.push() and .unshift()
Both methods will add an element to an array. The .push() method will ad an element to the end of the array and .unshift() will add an element to the beginning of an array. Example:
.pop() and .shift()
Both methods will remove an element from the array. The .pop() method will remove the last element of an array and .shift() will remove the first element of an array. Example:
The .slice() method will return desired elements in a new array without altering the original array. Let’s suppose we want to specify the start index (2) and the end index (5). Keep in mind (5) is the index before which the slice should end. Example:
The .splice() method allows us to remove elements, add elements, or replace elements (or any combination of the three). Keep in mind that unlike .slice(), .splice() is a destructive method, which means it will alter the original array.
The first parameter (2) defines the position where new elements should be added (spliced in). The second parameter (0) defines how many elements should be removed.

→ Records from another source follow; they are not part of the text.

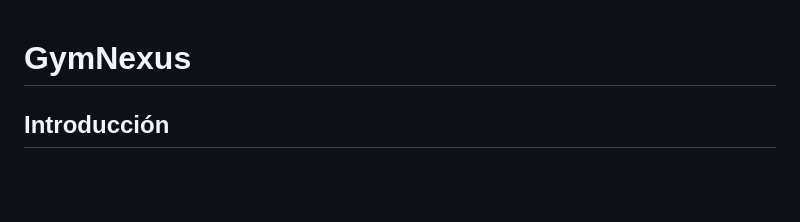
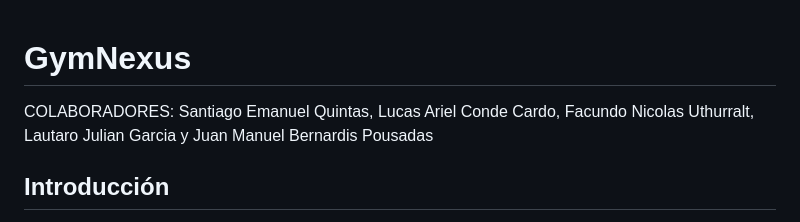
Before and after one commit to SantiQuintas/GymNexus, a Markdown page: README.md, the part around the change. Rendered like a GitHub page; blank space fills up the shorter version.

Commit message:
Add collaborators section to README

```diff
--- a/README.md
+++ b/README.md
@@ -1,5 +1,5 @@
 # GymNexus
-
+COLABORADORES: Santiago Emanuel Quintas, Lucas Ariel Conde Cardo, Facundo Nicolas Uthurralt, Lautaro Julian Garcia y Juan Manuel Bernardis Pousadas
 <h2>Introducción</h2>
 <p>
 Actualmente, el cuidado de la salud y el bienestar físico son una prioridad para muchos. Por ello, la práctica regular de ejercicio se ha convertido en una de las actividades más recomendadas para mantener una buena salud y prevenir enfermedades relacionadas con el sedentarismo, como la obesidad.
```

After the first two, every additional argument passed to .splice() will be inserted into the array at the position indicated by the first argument.
Spread operator …

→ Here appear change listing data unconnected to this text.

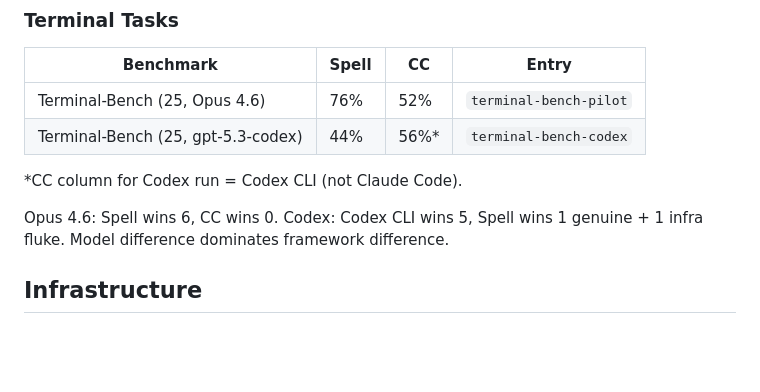
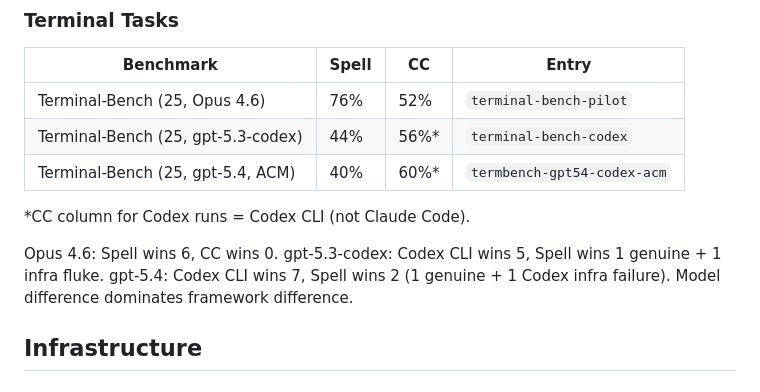
Before and after one commit to lukejoconnor/spell-benchmarking, a Markdown page: AGENTS.md, the part around the change. Rendered like a GitHub page; blank space fills up the shorter version.

Commit message:
Remove redundant SpellAgent agent_timeout, update TB results
- Remove agent_timeout from Spell kwargs in build_terminalbench_command.
  The tb CLI's --global-agent-timeout-sec (900s) is the sole timeout
  authority; the SpellAgent docker-exec timeout was racing it.
- Add GPT-5.4 Terminal-Bench results to AGENTS.md results table.

Co-Authored-By: Claude Opus 4.6 (1M context) <noreply@anthropic.com>

```diff
--- a/AGENTS.md
+++ b/AGENTS.md
@@ -211,10 +211,11 @@ Note: ScienceAgentBench "correct" = program executes and produces expected outpu
 |-----------|-------|----|-------|
 | Terminal-Bench (25, Opus 4.6) | 76% | 52% | `terminal-bench-pilot` |
 | Terminal-Bench (25, gpt-5.3-codex) | 44% | 56%* | `terminal-bench-codex` |
+| Terminal-Bench (25, gpt-5.4, ACM) | 40% | 60%* | `termbench-gpt54-codex-acm` |
 
-*CC column for Codex run = Codex CLI (not Claude Code).
+*CC column for Codex runs = Codex CLI (not Claude Code).
 
-Opus 4.6: Spell wins 6, CC wins 0. Codex: Codex CLI wins 5, Spell wins 1 genuine + 1 infra fluke. Model difference dominates framework difference.
+Opus 4.6: Spell wins 6, CC wins 0. gpt-5.3-codex: Codex CLI wins 5, Spell wins 1 genuine + 1 infra fluke. gpt-5.4: Codex CLI wins 7, Spell wins 2 (1 genuine + 1 Codex infra failure). Model difference dominates framework difference.
 
 ## Infrastructure
 
```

The spread operator, represented by (…) allows us to copy elements of an existing array into a new array. Example:
These built-in methods help us iterate through arrays and are called “iteration methods” or “iterators”. Iterators are methods that are called on arrays to manipulate elements and return some values. Array iteration methods operate on every array item. Example:
This method takes a callback function and will iterate through the array, call the callback on each value, and return the first element in the array that satisfies the condition defined by the function. If no values satisfy the testing function, undefined is returned.
This method returns a new array with all elements that match a certain condition implemented by the callback function.
This method executes a snippet of code (or a function) once for every element of an array. Unlike the other methods we’ve looked at in this section, forEach() doesn't have a built-in return value. As a result, the callback we pass to it can contain whatever functionality we like.
This method will create a new array with elements that have been transformed by the function provided. Example: